We also see a fundamental shift in the fight for social justice. Many, more than before, have sounded a clarion call for greater equality – across gender lines, racial lines and class divisions. While the Covid-19 pandemic might itself become the object and subject of research, we believe that greater focus will be given to social justice issues, the utilisation of technology for the good of all and finally, a quest for a just society. This will perhaps be the greatest definer of this new world order.
In a thought-provoking piece some months ago, Peter Slagt, David Michels and Melissa Burke from Bain and Company explain that the impact of a highly stressful time such as a global pandemic manifests itself in physiological symptoms. The amygdala, or the part in the brain that deals with emotions, in a sense takes over our cognitive system responsible for analysing behaviour, which results in panic, or a “fight, flight or freeze” response.
This response has been recorded in humans since prehistoric times. It is in simple terms how we survive, particularly in the face of danger. This fraught context will undoubtedly be with us for some time. There may not be clear answers about the trajectory of the virus and the havoc it continues to wreak, but whatever it might be, it is vital that we continue to navigate this path in the best possible way we can, individually and collectively.

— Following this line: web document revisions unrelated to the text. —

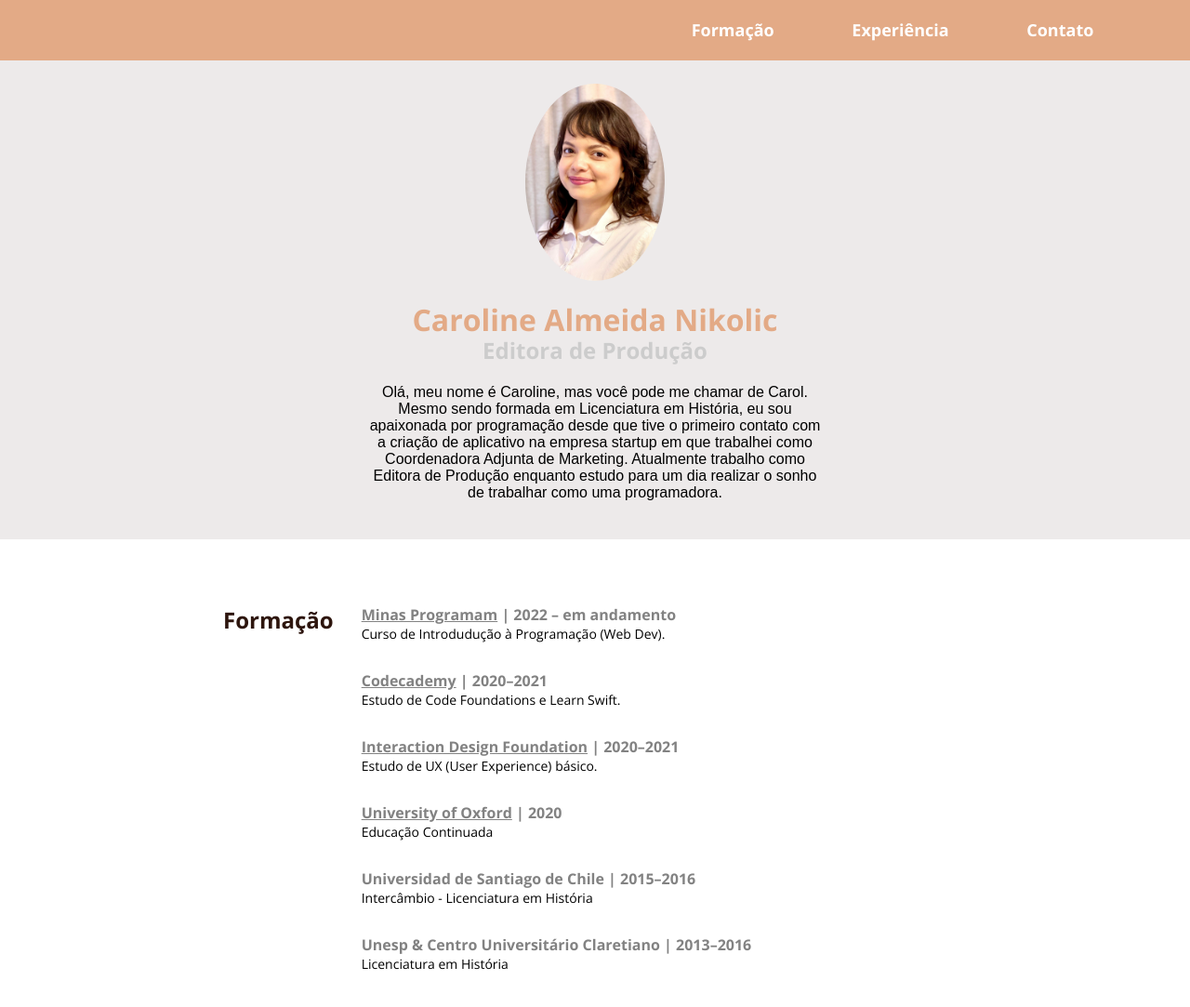
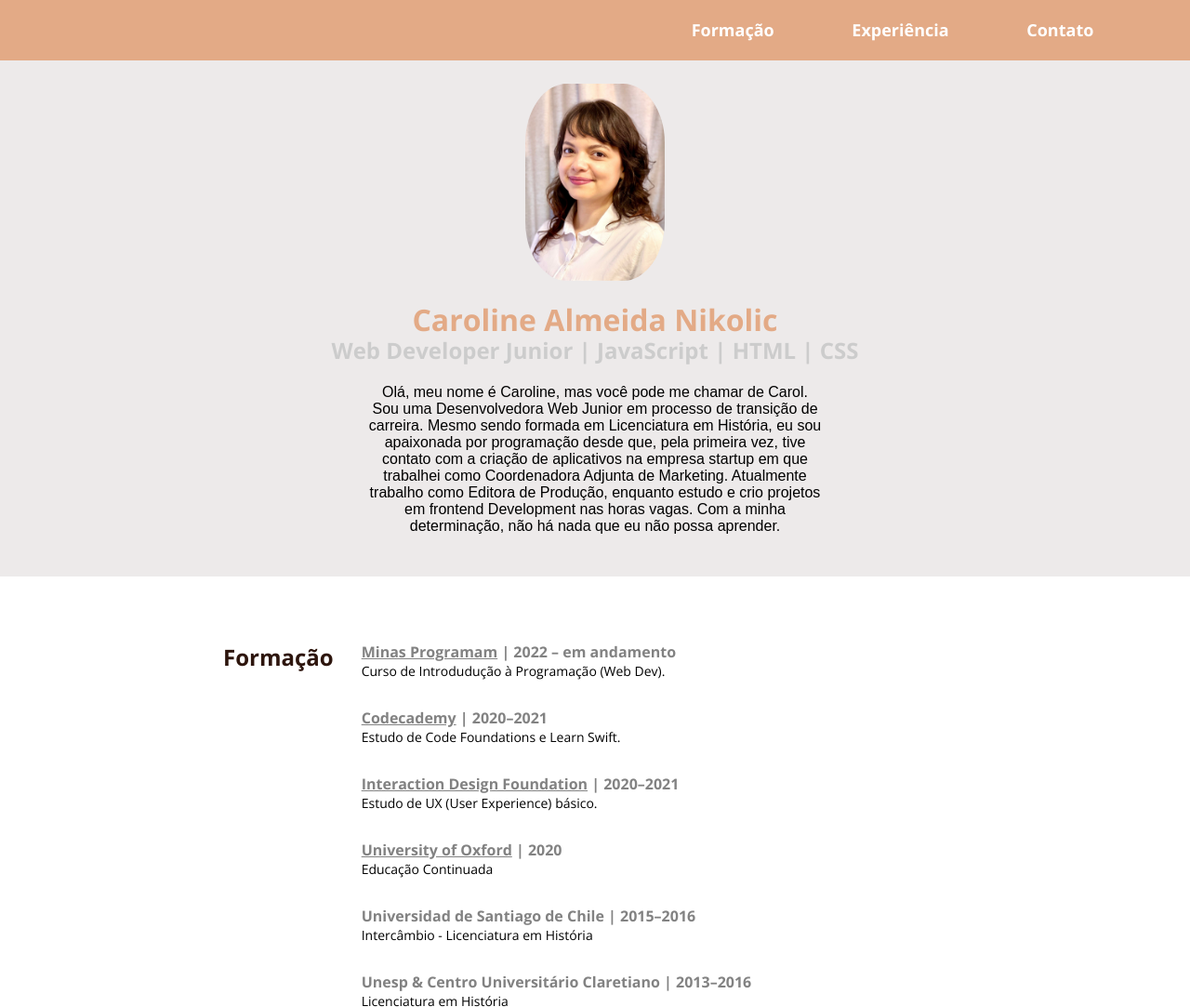
Before and after one commit to CarolANikolic/minas-programam-projeto-final, a plain HTML site: page index.html in a window 1280 px wide. Shown: the top 1083 px of the page at 93% size. Drawn offline with nearby package versions, Linux system fonts and the light colour scheme; a web font is replaced by a local one.

Commit message:
corrindo intro

```diff
--- a/css/style.css
+++ b/css/style.css
@@ -5,12 +5,15 @@ padding: 0;
 box-sizing: border-box;
 }
 /* fim do reset*/
+
 body {
     font-family: 'Open Sans', sans-serif;
 }
+
 li {
     list-style: none;
 }
+
 .menu {
     background-color: #E3AA86;
     display: flex; /*cria um container flexivel que dara, consequentemente, flexibilidade para o posicionamento de seus filhos/elementos dentro do container*/
@@ -18,12 +21,14 @@ li {
     position:fixed; /* fixa o menu na parte superior da tela, mesmo quando we scroll, o menu estara fixo*/
     width: 100%; /* aumenta a barra menu para pegar toda a largura da tela*/
 }
+
 .lista-menu {
     display: flex;
     justify-content: space-evenly; /*define os espacos entre os itens*/
     width: 50%; /*essa propriedade com 50% faz com que o ul tenha metade do tamnho do menu*/
     padding: 20px; /*fornece preenchemento entre os elementos centrais e as bordas e margens do nav*/
 }
+
 .menu a {
 font-weight: 700;
 font-size: 18px;
@@ -31,27 +36,32 @@ line-height: 25px;
 color: #FFFFFF;
 text-decoration: none;
 }
+
 .intro {
     background-color: #EDEAEA;
     display: flex;
     align-items: center;
     flex-direction: column;
-    height: 580px;
+    height: 620px;
     padding-top: 90px;
     text-align: center;
 }
+
 .intro figure {
     margin-bottom: 20px; /*configura espaco entre a parte de baixo da figura e o nome (h1)*/
 }
+
 .intro img{
-    border-radius: 50%;
+    border-radius: 30%;
 }
+
 .name {
     font-weight: 700;
     font-size: 36;
     line-height: 33px;
     color: #E3AA86;
 }
+
 .subtitle {
     font-weight: 700;
     font-size: 24px;
@@ -59,6 +69,7 @@ text-decoration: none;
     color: #cccccc;
     margin-bottom: 20px;
 }
+
 .aboutme {
     font-family: 'ABeeZee', sans-serif;
     font-weight: 400;
@@ -72,41 +83,50 @@ text-decoration: none;
     margin: 0 auto;
     padding: 70px 0;/*preenche, da mais espaco (50px na parte de cima e de baixo das sections Formacao e Experiencia, e 0px de preenchimento ou seja, nada, do lado esquerdo e direito*/
 }
+
 #experiencia {
     background-color: #EDEAEA;
 }
+
  section h1 {
      font-size: 24px;
      color: #2D150D;
      margin-right: 30px;
  }
+
  section h4 {
     font-weight: 700;
     font-size: 16px;
     color: #828282;
  }
+
  .item {
      margin-bottom: 30px;
  }
+
  section h4 a {
     font-weight: 700;
     font-size: 16px;
     color: #828282;
  }
+
  section a {
     font-weight: 400;
     font-size: 14px;
  }
+
  section p {
     font-weight: 400;
     font-size: 14px;
     color: #000000;
  }
+
  #experiencia h5 {
     font-weight: 400;
     font-size: 16px;
     color: #787777;
  }
+
  #contato {
     background-color: #E3AA86;
     font-weight: 700;
@@ -119,10 +139,12 @@ text-decoration: none;
     flex-direction: column;
     justify-content: space-between;
  }
+
  #contato a {
      color: #FFFFFF;
      text-decoration: none;
  }
+
 #contato img {
     padding-right: 5px;
 }
--- a/index.html
+++ b/index.html
@@ -37,8 +37,8 @@
             <img src="./images/nikolicphoto.jpg" alt="Foto de perfil da Caroline Almeida Nikolic" width="150px"/>
         </figure>
             <h1 class="name">Caroline Almeida Nikolic</h1>
-            <h2 class="subtitle">Editora de Produção</h2>
-            <p class="aboutme">Olá, meu nome é Caroline, mas você pode me chamar de Carol. Mesmo sendo formada em Licenciatura em História, eu sou apaixonada por programação desde que tive o primeiro contato com a criação de aplicativo na empresa startup em que trabalhei como Coordenadora Adjunta de Marketing. Atualmente trabalho como Editora de Produção enquanto estudo para um dia realizar o sonho de trabalhar como uma programadora.</p>
+            <h2 class="subtitle">Web Developer Junior | JavaScript | HTML | CSS</h2>
+            <p class="aboutme">Olá, meu nome é Caroline, mas você pode me chamar de Carol. Sou uma Desenvolvedora Web Junior em processo de transição de carreira. Mesmo sendo formada em Licenciatura em História, eu sou apaixonada por programação desde que, pela primeira vez, tive contato com a criação de aplicativos na empresa startup em que trabalhei como Coordenadora Adjunta de Marketing. Atualmente trabalho como Editora de Produção, enquanto estudo e crio projetos em frontend Development nas horas vagas. Com a minha determinação, não há nada que eu não possa aprender.</p>
     </main>
     <!--end of about me-->
     <!--formacao, cursos e experiencia de trabalho-->
```
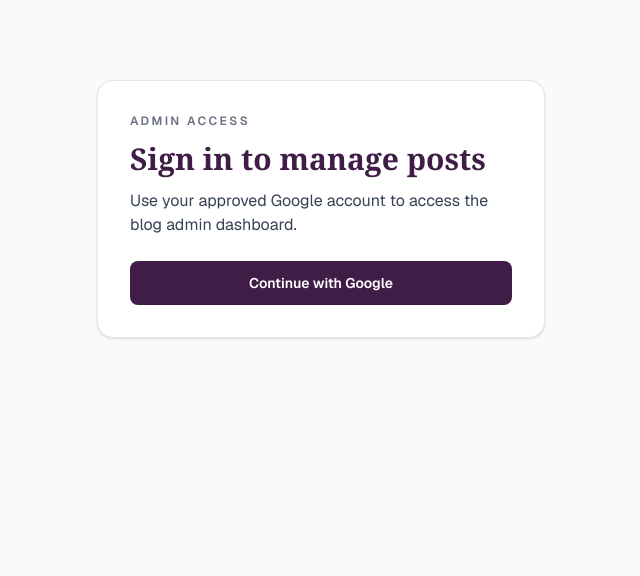
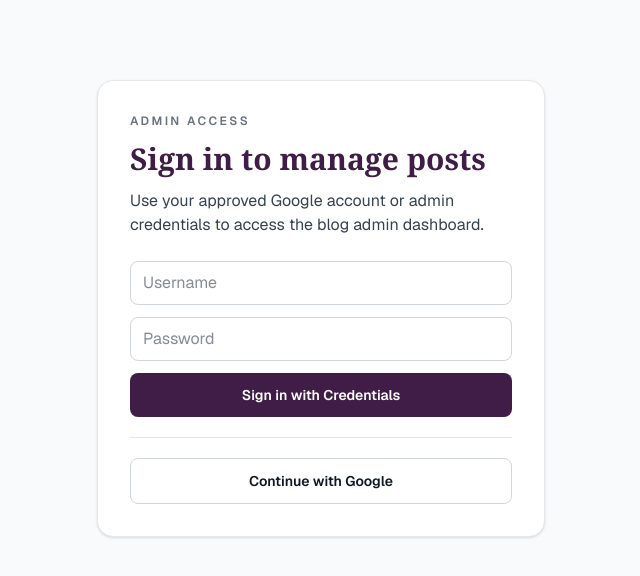
Before and after one commit to bhaktaravin/hetalascherteachingconsultion, a Next.js app: page /login in a window 1280 px wide. Shown: the top 576 px of the page, without its empty margins (319-959 px from the left). Built offline with nearby package versions, Linux system fonts and the light colour scheme.

Commit message:
Add fallback credentials login alongside Google auth.
Support a simple admin username/password sign-in path while keeping Google OAuth, and update docs and environment templates for both options.

Co-authored-by: Cursor <cursoragent@cursor.com>

```diff
--- a/app/login/page.tsx
+++ b/app/login/page.tsx
@@ -1,20 +1,75 @@
 "use client";
 
+import { FormEvent, useState } from "react";
 import { signIn } from "next-auth/react";
 
 export default function LoginPage() {
+  const [username, setUsername] = useState("");
+  const [password, setPassword] = useState("");
+  const [error, setError] = useState<string | null>(null);
+  const [isSubmitting, setIsSubmitting] = useState(false);
+
+  const handleCredentialsLogin = async (event: FormEvent<HTMLFormElement>) => {
+    event.preventDefault();
+    setError(null);
+    setIsSubmitting(true);
+
+    const result = await signIn("credentials", {
+      username,
+      password,
+      redirect: false,
+      callbackUrl: "/admin",
+    });
+
+    setIsSubmitting(false);
+    if (result?.ok) {
+      window.location.href = "/admin";
+      return;
+    }
+    setError("Invalid username or password.");
+  };
+
   return (
     <main className="min-h-screen bg-gray-50 px-4 py-20 sm:px-6">
       <div className="mx-auto max-w-md rounded-2xl border border-gray-200 bg-white p-8 shadow-sm">
         <p className="text-xs font-semibold uppercase tracking-[0.2em] text-gray-500">Admin Access</p>
         <h1 className="mt-3 font-serif text-3xl font-bold text-[var(--color-brand)]">Sign in to manage posts</h1>
         <p className="mt-3 text-gray-700">
-          Use your approved Google account to access the blog admin dashboard.
+          Use your approved Google account or admin credentials to access the blog admin dashboard.
         </p>
+        <form onSubmit={handleCredentialsLogin} className="mt-6 space-y-3">
+          <input
+            value={username}
+            onChange={(e) => setUsername(e.target.value)}
+            placeholder="Username"
+            className="min-h-11 w-full rounded-lg border border-gray-300 px-3 text-gray-900 focus:outline-none focus:ring-2 focus:ring-[var(--color-brand)]"
+            required
+          />
+          <input
+            type="password"
+            value={password}
+            onChange={(e) => setPassword(e.target.value)}
+            placeholder="Password"
+            className="min-h-11 w-full rounded-lg border border-gray-300 px-3 text-gray-900 focus:outline-none focus:ring-2 focus:ring-[var(--color-brand)]"
+            required
+          />
+          <button
+            type="submit"
+            disabled={isSubmitting}
+            className="inline-flex min-h-11 w-full items-center justify-center rounded-lg bg-[var(--color-brand)] px-4 py-3 text-sm font-semibold text-white transition hover:opacity-90 disabled:opacity-70"
+          >
+            {isSubmitting ? "Signing in..." : "Sign in with Credentials"}
+          </button>
+        </form>
+
+        {error && <p className="mt-3 text-sm text-red-700">{error}</p>}
+
+        <div className="my-5 h-px bg-gray-200" />
+
         <button
           type="button"
           onClick={() => signIn("google", { callbackUrl: "/admin" })}
-          className="mt-6 inline-flex min-h-11 w-full items-center justify-center rounded-lg bg-[var(--color-brand)] px-4 py-3 text-sm font-semibold text-white transition hover:opacity-90"
+          className="inline-flex min-h-11 w-full items-center justify-center rounded-lg border border-gray-300 bg-white px-4 py-3 text-sm font-semibold text-gray-900 transition hover:bg-gray-100"
         >
           Continue with Google
         </button>
--- a/lib/auth.ts
+++ b/lib/auth.ts
@@ -1,6 +1,7 @@
 import type { Session } from "next-auth";
 import type { NextAuthOptions } from "next-auth";
 import { getServerSession } from "next-auth";
+import CredentialsProvider from "next-auth/providers/credentials";
 import GoogleProvider from "next-auth/providers/google";
 
 const splitAdminEmails = (raw: string | undefined) =>
@@ -10,6 +11,7 @@ const splitAdminEmails = (raw: string | undefined) =>
     .filter(Boolean);
 
 export const getAdminEmails = () => splitAdminEmails(process.env.ADMIN_EMAILS);
+export const getAdminUsername = () => (process.env.ADMIN_USERNAME ?? "").trim().toLowerCase();
 
 export const authOptions: NextAuthOptions = {
   providers: [
@@ -17,12 +19,41 @@ export const authOptions: NextAuthOptions = {
       clientId: process.env.GOOGLE_CLIENT_ID ?? "",
       clientSecret: process.env.GOOGLE_CLIENT_SECRET ?? "",
     }),
+    CredentialsProvider({
+      name: "Credentials",
+      credentials: {
+        username: { label: "Username", type: "text" },
+        password: { label: "Password", type: "password" },
+      },
+      async authorize(credentials) {
+        const configuredUsername = getAdminUsername();
+        const configuredPassword = process.env.ADMIN_PASSWORD ?? "";
+        const username = credentials?.username?.trim().toLowerCase() ?? "";
+        const password = credentials?.password ?? "";
+
+        if (!configuredUsername || !configuredPassword) {
+          return null;
+        }
+        if (username !== configuredUsername || password !== configuredPassword) {
+          return null;
+        }
+
+        return {
+          id: "admin-credentials-user",
+          email: configuredUsername,
+          name: "Admin",
+        };
+      },
+    }),
   ],
   session: {
     strategy: "jwt",
   },
   callbacks: {
-    async signIn({ user }) {
+    async signIn({ user, account }) {
+      if (account?.provider === "credentials") {
+        return true;
+      }
       const adminEmails = getAdminEmails();
       const userEmail = user.email?.toLowerCase();
       return Boolean(userEmail && adminEmails.includes(userEmail));
@@ -43,7 +74,8 @@ export const getServerAuthSession = () => getServerSession(authOptions);
 
 export const isAdminSession = (session: Session | null) => {
   const email = session?.user?.email?.toLowerCase();
-  return Boolean(email && getAdminEmails().includes(email));
+  if (!email) return false;
+  return getAdminEmails().includes(email) || email === getAdminUsername();
 };
 
 export async function requireAdminSession() {
--- a/proxy.ts
+++ b/proxy.ts
@@ -8,12 +8,15 @@ const parseAdminEmails = (raw: string | undefined) =>
     .map((email) => email.trim().toLowerCase())
     .filter(Boolean);
 
+const getAdminUsername = () => (process.env.ADMIN_USERNAME ?? "").trim().toLowerCase();
+
 export async function proxy(request: NextRequest) {
   const token = await getToken({ req: request, secret: process.env.NEXTAUTH_SECRET });
   const adminEmails = parseAdminEmails(process.env.ADMIN_EMAILS);
   const email = token?.email?.toLowerCase();
 
-  if (!email || !adminEmails.includes(email)) {
+  const allowed = Boolean(email && (adminEmails.includes(email) || email === getAdminUsername()));
+  if (!allowed) {
     const loginUrl = new URL("/login", request.url);
     loginUrl.searchParams.set("callbackUrl", request.nextUrl.pathname);
     return NextResponse.redirect(loginUrl);
```
Also changed, not shown: 2 other files (tests, documents, lock files or other folders).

As the American science fiction writer Isaac Asimov once put it, “It is changing, continuing change, inevitable change, that is the dominant factor in society today. No sensible decision can be made any longer without taking into account not only the world as it is, but the world as it will be.”
Professor Tshilidzi Marwala is the Vice-Chancellor and Principal of the University of Johannesburg. He is the Deputy Chair of the Presidential Commission on the Fourth Industrial Revolution.